Steve on photo tour, Mahaulepu Coastal Trail

After the tour, we crossed the parking lot for a tasting at Nani Moon Meadery. I’m not a huge mead fan, being much more into cider, but I like it well enough for a tasting, and certainly more than beer or wine. The first 3 tastings reminded me quite a bit of white wine. Consequently, Steve liked them much more than I did. The 4th sample was a ginger spice, and it was okay, but still a bit too much like a wine base for me.
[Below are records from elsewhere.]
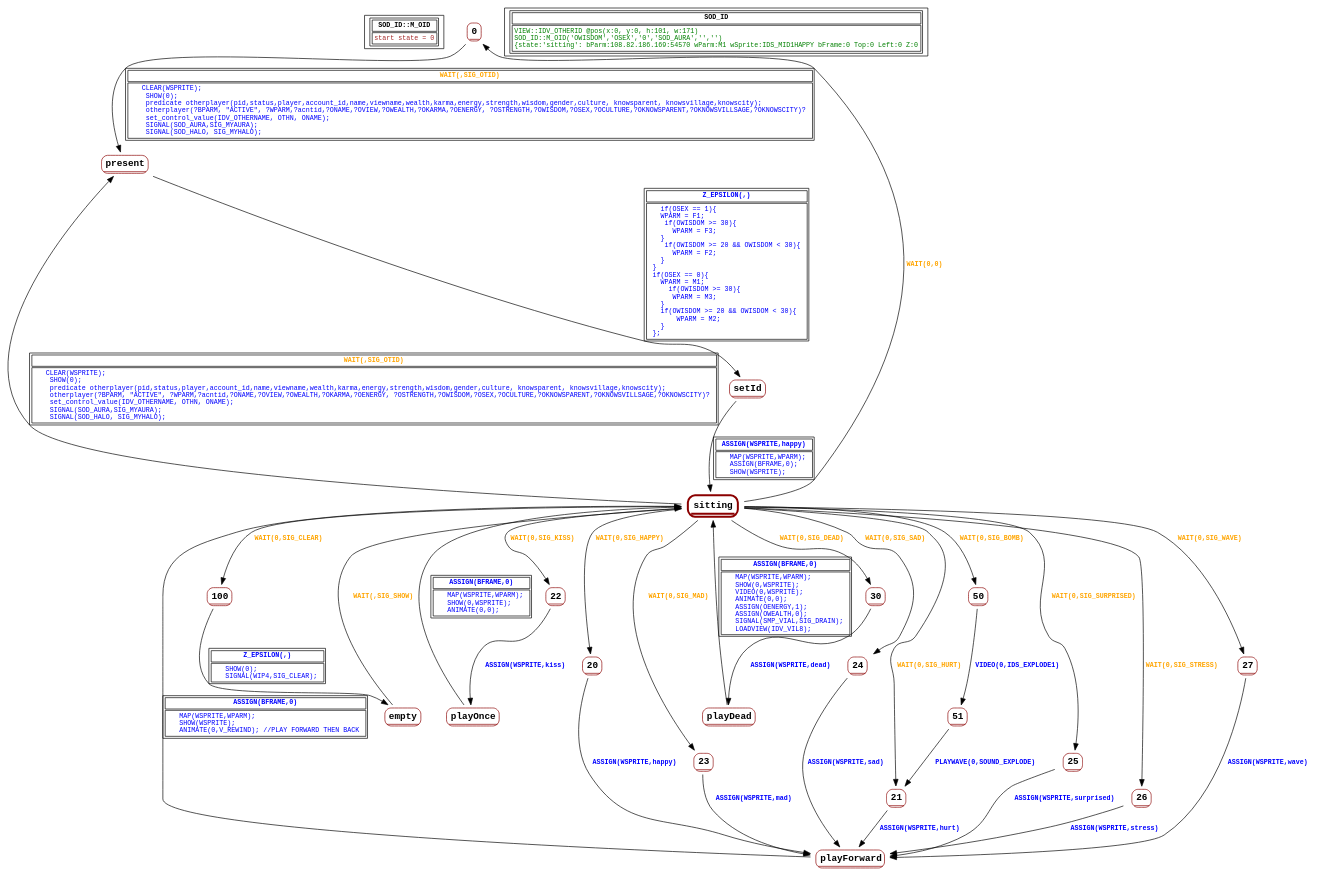
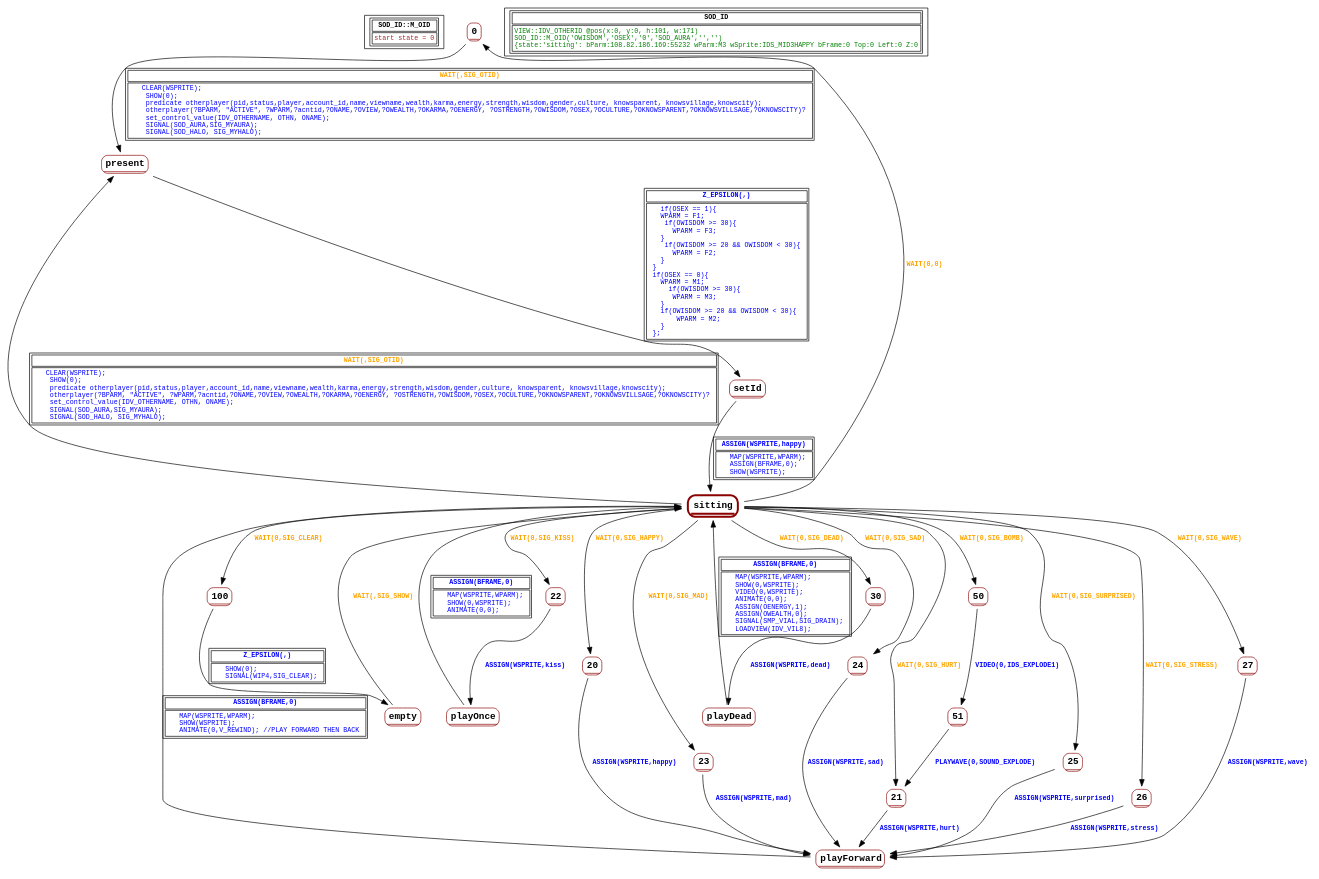
The diagram in graphs/SOD_ID.dot (guy-stewart/AzariaCD), drawn with Graphviz before and after one commit. The commit also changed 18 other files, not shown here.

```diff
--- a/graphs/SOD_ID.dot
+++ b/graphs/SOD_ID.dot
@@ -1,146 +1,146 @@
 digraph Automaton {
  fontname="Courier New"
 	node [shape=oval, fontname="Courier New"];
 	filename[shape = record, fontsize=10, label=< <table border="1"><tr><td><b>SOD_ID::M_OID<br align="left"/></b></td></tr>
 <tr><td><font point-size="10" color ="brown">start state = 0<br align="left"/></font></td></tr></table>>
 ];
 	0[shape = none, fontsize=14, label=< <table border="1" color="darkred" style="rounded"><tr><td sides="b"><b>0<br align="left"/></b></td></tr>
 </table>>];
 "0" -> "present" [fontcolor=orange,fontsize=10,fontname="Courier New", label=< <table border="1"><tr><td><b>WAIT(,SIG_OTID)<br align="left"/></b></td></tr>
 <tr><td><font point-size="10" color ="blue">    CLEAR(WSPRITE);<br align="left"/>     SHOW(0);<br align="left"/>     predicate otherplayer(pid,status,player,account_id,name,viewname,wealth,karma,energy,strength,wisdom,gender,culture, knowsparent, knowsvillage,knowscity);<br align="left"/>     otherplayer(?BPARM, &quot;ACTIVE&quot;, ?WPARM,?acntid,?ONAME,?OVIEW,?OWEALTH,?OKARMA,?OENERGY, ?OSTRENGTH,?OWISDOM,?OSEX,?OCULTURE,?OKNOWSPARENT,?OKNOWSVILLSAGE,?OKNOWSCITY)?<br align="left"/>     set_control_value(IDV_OTHERNAME, OTHN, ONAME);<br align="left"/>     SIGNAL(SOD_AURA,SIG_MYAURA);<br align="left"/>     SIGNAL(SOD_HALO, SIG_MYHALO);<br align="left"/></font></td></tr></table>>
 ];
 	100[shape = none, fontsize=14, label=< <table border="1" color="darkred" style="rounded"><tr><td sides="b"><b>100<br align="left"/></b></td></tr>
 </table>>];
 "100" -> "empty" [fontcolor=blue,fontsize=10,fontname="Courier New", label=< <table border="1"><tr><td><b>Z_EPSILON(,)<br align="left"/></b></td></tr>
 <tr><td><font point-size="10" color ="blue">    SHOW(0);<br align="left"/>    SIGNAL(WIP4,SIG_CLEAR);<br align="left"/></font></td></tr></table>>
 ];
 	20[shape = none, fontsize=14, label=< <table border="1" color="darkred" style="rounded"><tr><td sides="b"><b>20<br align="left"/></b></td></tr>
 </table>>];
 "20" -> "playForward" [fontcolor=blue,fontsize=10,fontname="Courier New", label=< <table border="0"><tr><td><b>ASSIGN(WSPRITE,happy)<br align="left"/></b></td></tr>
 </table>>
 ];
 	21[shape = none, fontsize=14, label=< <table border="1" color="darkred" style="rounded"><tr><td sides="b"><b>21<br align="left"/></b></td></tr>
 </table>>];
 "21" -> "playForward" [fontcolor=blue,fontsize=10,fontname="Courier New", label=< <table border="0"><tr><td><b>ASSIGN(WSPRITE,hurt)<br align="left"/></b></td></tr>
 </table>>
 ];
 	22[shape = none, fontsize=14, label=< <table border="1" color="darkred" style="rounded"><tr><td sides="b"><b>22<br align="left"/></b></td></tr>
 </table>>];
 "22" -> "playOnce" [fontcolor=blue,fontsize=10,fontname="Courier New", label=< <table border="0"><tr><td><b>ASSIGN(WSPRITE,kiss)<br align="left"/></b></td></tr>
 </table>>
 ];
 	23[shape = none, fontsize=14, label=< <table border="1" color="darkred" style="rounded"><tr><td sides="b"><b>23<br align="left"/></b></td></tr>
 </table>>];
 "23" -> "playForward" [fontcolor=blue,fontsize=10,fontname="Courier New", label=< <table border="0"><tr><td><b>ASSIGN(WSPRITE,mad)<br align="left"/></b></td></tr>
 </table>>
 ];
 	24[shape = none, fontsize=14, label=< <table border="1" color="darkred" style="rounded"><tr><td sides="b"><b>24<br align="left"/></b></td></tr>
 </table>>];
 "24" -> "playForward" [fontcolor=blue,fontsize=10,fontname="Courier New", label=< <table border="0"><tr><td><b>ASSIGN(WSPRITE,sad)<br align="left"/></b></td></tr>
 </table>>
 ];
 	25[shape = none, fontsize=14, label=< <table border="1" color="darkred" style="rounded"><tr><td sides="b"><b>25<br align="left"/></b></td></tr>
 </table>>];
 "25" -> "playForward" [fontcolor=blue,fontsize=10,fontname="Courier New", label=< <table border="0"><tr><td><b>ASSIGN(WSPRITE,surprised)<br align="left"/></b></td></tr>
 </table>>
 ];
 	26[shape = none, fontsize=14, label=< <table border="1" color="darkred" style="rounded"><tr><td sides="b"><b>26<br align="left"/></b></td></tr>
 </table>>];
 "26" -> "playForward" [fontcolor=blue,fontsize=10,fontname="Courier New", label=< <table border="0"><tr><td><b>ASSIGN(WSPRITE,stress)<br align="left"/></b></td></tr>
 </table>>
 ];
 	27[shape = none, fontsize=14, label=< <table border="1" color="darkred" style="rounded"><tr><td sides="b"><b>27<br align="left"/></b></td></tr>
 </table>>];
 "27" -> "playForward" [fontcolor=blue,fontsize=10,fontname="Courier New", label=< <table border="0"><tr><td><b>ASSIGN(WSPRITE,wave)<br align="left"/></b></td></tr>
 </table>>
 ];
 	30[shape = none, fontsize=14, label=< <table border="1" color="darkred" style="rounded"><tr><td sides="b"><b>30<br align="left"/></b></td></tr>
 </table>>];
 "30" -> "playDead" [fontcolor=blue,fontsize=10,fontname="Courier New", label=< <table border="0"><tr><td><b>ASSIGN(WSPRITE,dead)<br align="left"/></b></td></tr>
 </table>>
 ];
 	50[shape = none, fontsize=14, label=< <table border="1" color="darkred" style="rounded"><tr><td sides="b"><b>50<br align="left"/></b></td></tr>
 </table>>];
 "50" -> "51" [fontcolor=blue,fontsize=10,fontname="Courier New", label=< <table border="0"><tr><td><b>VIDEO(0,IDS_EXPLODE1)<br align="left"/></b></td></tr>
 </table>>
 ];
 	51[shape = none, fontsize=14, label=< <table border="1" color="darkred" style="rounded"><tr><td sides="b"><b>51<br align="left"/></b></td></tr>
 </table>>];
 "51" -> "21" [fontcolor=blue,fontsize=10,fontname="Courier New", label=< <table border="0"><tr><td><b>PLAYWAVE(0,SOUND_EXPLODE)<br align="left"/></b></td></tr>
 </table>>
 ];
 	empty[shape = none, fontsize=14, label=< <table border="1" color="darkred" style="rounded"><tr><td sides="b"><b>empty<br align="left"/></b></td></tr>
 </table>>];
 "empty" -> "sitting" [fontcolor=orange,fontsize=10,fontname="Courier New", label=< <table border="0"><tr><td><b>WAIT(,SIG_SHOW)<br align="left"/></b></td></tr>
 </table>>
 ];
 	playDead[shape = none, fontsize=14, label=< <table border="1" color="darkred" style="rounded"><tr><td sides="b"><b>playDead<br align="left"/></b></td></tr>
 </table>>];
 "playDead" -> "sitting" [fontcolor=blue,fontsize=10,fontname="Courier New", label=< <table border="1"><tr><td><b>ASSIGN(BFRAME,0)<br align="left"/></b></td></tr>
 <tr><td><font point-size="10" color ="blue">    MAP(WSPRITE,WPARM);<br align="left"/>    SHOW(0,WSPRITE);<br align="left"/>    VIDEO(0,WSPRITE);<br align="left"/>    ANIMATE(0,0);<br align="left"/>    ASSIGN(OENERGY,1);<br align="left"/>    ASSIGN(OWEALTH,0);<br align="left"/>    SIGNAL(SMP_VIAL,SIG_DRAIN);<br align="left"/>    LOADVIEW(IDV_VIL8);<br align="left"/></font></td></tr></table>>
 ];
 	playForward[shape = none, fontsize=14, label=< <table border="1" color="darkred" style="rounded"><tr><td sides="b"><b>playForward<br align="left"/></b></td></tr>
 </table>>];
 "playForward" -> "sitting" [fontcolor=blue,fontsize=10,fontname="Courier New", label=< <table border="1"><tr><td><b>ASSIGN(BFRAME,0)<br align="left"/></b></td></tr>
 <tr><td><font point-size="10" color ="blue">    MAP(WSPRITE,WPARM);<br align="left"/>    SHOW(WSPRITE);<br align="left"/>    ANIMATE(0,V_REWIND); //PLAY FORWARD THEN BACK<br align="left"/></font></td></tr></table>>
 ];
 	playOnce[shape = none, fontsize=14, label=< <table border="1" color="darkred" style="rounded"><tr><td sides="b"><b>playOnce<br align="left"/></b></td></tr>
 </table>>];
 "playOnce" -> "sitting" [fontcolor=blue,fontsize=10,fontname="Courier New", label=< <table border="1"><tr><td><b>ASSIGN(BFRAME,0)<br align="left"/></b></td></tr>
 <tr><td><font point-size="10" color ="blue">    MAP(WSPRITE,WPARM);<br align="left"/>    SHOW(0,WSPRITE);<br align="left"/>    ANIMATE(0,0);<br align="left"/></font></td></tr></table>>
 ];
 	present[shape = none, fontsize=14, label=< <table border="1" color="darkred" style="rounded"><tr><td sides="b"><b>present<br align="left"/></b></td></tr>
 </table>>];
 "present" -> "setId" [fontcolor=blue,fontsize=10,fontname="Courier New", label=< <table border="1"><tr><td><b>Z_EPSILON(,)<br align="left"/></b></td></tr>
 <tr><td><font point-size="10" color ="blue">    if(OSEX == 1)&#123;<br align="left"/>    WPARM = F1;<br align="left"/>     if(OWISDOM &gt;= 30)&#123;<br align="left"/>       WPARM = F3;<br align="left"/>    &#125;<br align="left"/>     if(OWISDOM &gt;= 20 &amp;&amp; OWISDOM &lt; 30)&#123;<br align="left"/>       WPARM = F2;<br align="left"/>    &#125;<br align="left"/>  &#125;<br align="left"/>  if(OSEX == 0)&#123;<br align="left"/>    WPARM = M1;<br align="left"/>      if(OWISDOM &gt;= 30)&#123;<br align="left"/>       WPARM = M3;<br align="left"/>    &#125;<br align="left"/>    if(OWISDOM &gt;= 20 &amp;&amp; OWISDOM &lt; 30)&#123;<br align="left"/>        WPARM = M2;<br align="left"/>    &#125;<br align="left"/>  &#125;; <br align="left"/></font></td></tr></table>>
 ];
 	setId[shape = none, fontsize=14, label=< <table border="1" color="darkred" style="rounded"><tr><td sides="b"><b>setId<br align="left"/></b></td></tr>
 </table>>];
 "setId" -> "sitting" [fontcolor=blue,fontsize=10,fontname="Courier New", label=< <table border="1"><tr><td><b>ASSIGN(WSPRITE,happy)<br align="left"/></b></td></tr>
 <tr><td><font point-size="10" color ="blue">    MAP(WSPRITE,WPARM);<br align="left"/>    ASSIGN(BFRAME,0);<br align="left"/>    SHOW(WSPRITE);<br align="left"/></font></td></tr></table>>
 ];
 	sitting[shape = none, fontsize=14, label=< <table border="3" color="darkred" style="rounded"><tr><td sides="b"><b>sitting<br align="left"/></b></td></tr>
 </table>>];
 "sitting" -> "present" [fontcolor=orange,fontsize=10,fontname="Courier New", label=< <table border="1"><tr><td><b>WAIT(,SIG_OTID)<br align="left"/></b></td></tr>
 <tr><td><font point-size="10" color ="blue">    CLEAR(WSPRITE);<br align="left"/>     SHOW(0);<br align="left"/>     predicate otherplayer(pid,status,player,account_id,name,viewname,wealth,karma,energy,strength,wisdom,gender,culture, knowsparent, knowsvillage,knowscity);<br align="left"/>     otherplayer(?BPARM, &quot;ACTIVE&quot;, ?WPARM,?acntid,?ONAME,?OVIEW,?OWEALTH,?OKARMA,?OENERGY, ?OSTRENGTH,?OWISDOM,?OSEX,?OCULTURE,?OKNOWSPARENT,?OKNOWSVILLSAGE,?OKNOWSCITY)?<br align="left"/>     set_control_value(IDV_OTHERNAME, OTHN, ONAME);<br align="left"/>     SIGNAL(SOD_AURA,SIG_MYAURA);<br align="left"/>     SIGNAL(SOD_HALO, SIG_MYHALO);<br align="left"/></font></td></tr></table>>
 ];
 "sitting" -> "20" [fontcolor=orange,fontsize=10,fontname="Courier New", label=< <table border="0"><tr><td><b>WAIT(0,SIG_HAPPY)<br align="left"/></b></td></tr>
 </table>>
 ];
 "sitting" -> "21" [fontcolor=orange,fontsize=10,fontname="Courier New", label=< <table border="0"><tr><td><b>WAIT(0,SIG_HURT)<br align="left"/></b></td></tr>
 </table>>
 ];
 "sitting" -> "22" [fontcolor=orange,fontsize=10,fontname="Courier New", label=< <table border="0"><tr><td><b>WAIT(0,SIG_KISS)<br align="left"/></b></td></tr>
 </table>>
 ];
 "sitting" -> "23" [fontcolor=orange,fontsize=10,fontname="Courier New", label=< <table border="0"><tr><td><b>WAIT(0,SIG_MAD)<br align="left"/></b></td></tr>
 </table>>
 ];
 "sitting" -> "24" [fontcolor=orange,fontsize=10,fontname="Courier New", label=< <table border="0"><tr><td><b>WAIT(0,SIG_SAD)<br align="left"/></b></td></tr>
 </table>>
 ];
 "sitting" -> "25" [fontcolor=orange,fontsize=10,fontname="Courier New", label=< <table border="0"><tr><td><b>WAIT(0,SIG_SURPRISED)<br align="left"/></b></td></tr>
 </table>>
 ];
 "sitting" -> "26" [fontcolor=orange,fontsize=10,fontname="Courier New", label=< <table border="0"><tr><td><b>WAIT(0,SIG_STRESS)<br align="left"/></b></td></tr>
 </table>>
 ];
 "sitting" -> "27" [fontcolor=orange,fontsize=10,fontname="Courier New", label=< <table border="0"><tr><td><b>WAIT(0,SIG_WAVE)<br align="left"/></b></td></tr>
 </table>>
 ];
 "sitting" -> "30" [fontcolor=orange,fontsize=10,fontname="Courier New", label=< <table border="0"><tr><td><b>WAIT(0,SIG_DEAD)<br align="left"/></b></td></tr>
 </table>>
 ];
 "sitting" -> "50" [fontcolor=orange,fontsize=10,fontname="Courier New", label=< <table border="0"><tr><td><b>WAIT(0,SIG_BOMB)<br align="left"/></b></td></tr>
 </table>>
 ];
 "sitting" -> "100" [fontcolor=orange,fontsize=10,fontname="Courier New", label=< <table border="0"><tr><td><b>WAIT(0,SIG_CLEAR)<br align="left"/></b></td></tr>
 </table>>
 ];
 "sitting" -> "0" [fontcolor=orange,fontsize=10,fontname="Courier New", label=< <table border="0"><tr><td><b>WAIT(0,0)<br align="left"/></b></td></tr>
 </table>>
 ];
 	status[shape = record, fontsize=10, label=< <table border="1"><tr><td><b>SOD_ID<br align="left"/></b></td></tr>
-<tr><td><font point-size="10" color ="green">VIEW::IDV_OTHERID @pos(x:0, y:0, h:101, w:171)<br align="left"/>SOD_ID::M_OID(&apos;OWISDOM&apos;,&apos;OSEX&apos;,&apos;0&apos;,&apos;SOD_AURA&apos;,&apos;&apos;,&apos;&apos;)<br align="left"/>			&#123;state:&apos;sitting&apos;: bParm:108.82.186.169:54570 wParm:M1 wSprite:IDS_MID1HAPPY bFrame:0 Top:0 Left:0 Z:0<br align="left"/></font></td></tr></table>>
+<tr><td><font point-size="10" color ="green">VIEW::IDV_OTHERID @pos(x:0, y:0, h:101, w:171)<br align="left"/>SOD_ID::M_OID(&apos;OWISDOM&apos;,&apos;OSEX&apos;,&apos;0&apos;,&apos;SOD_AURA&apos;,&apos;&apos;,&apos;&apos;)<br align="left"/>			&#123;state:&apos;sitting&apos;: bParm:108.82.186.169:55232 wParm:M3 wSprite:IDS_MID3HAPPY bFrame:0 Top:0 Left:0 Z:0<br align="left"/></font></td></tr></table>>
 ];
 }
```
I was much more into the final 2 tastings. Cacao Moon was sweeter, like I’d expect a mead to be, but not at all thick and syrupy. It had a wonderful chocolate and macadamia nut taste that I could get into. The last one was Deviant Beehavior and I was quite surprised I liked this one as much as I did. Made with Kauai wildflower honey and organic white pineapple, it has a nice sweet base, but is followed by a real kick provided by Hawaiian chili pepper. It burns the back of your throat going down; I couldn’t see drinking a large amount in a sitting, but a small glass could be quite nice. Nice enough that we purchased a bottle of this one as well as the Cacao Moon. We definitely need to drink these as soon as we get home though, because the Cacao Moon is expected to get less sweet over time and the Deviant Beehavior will become even spicier!

Anne & Steve on lanai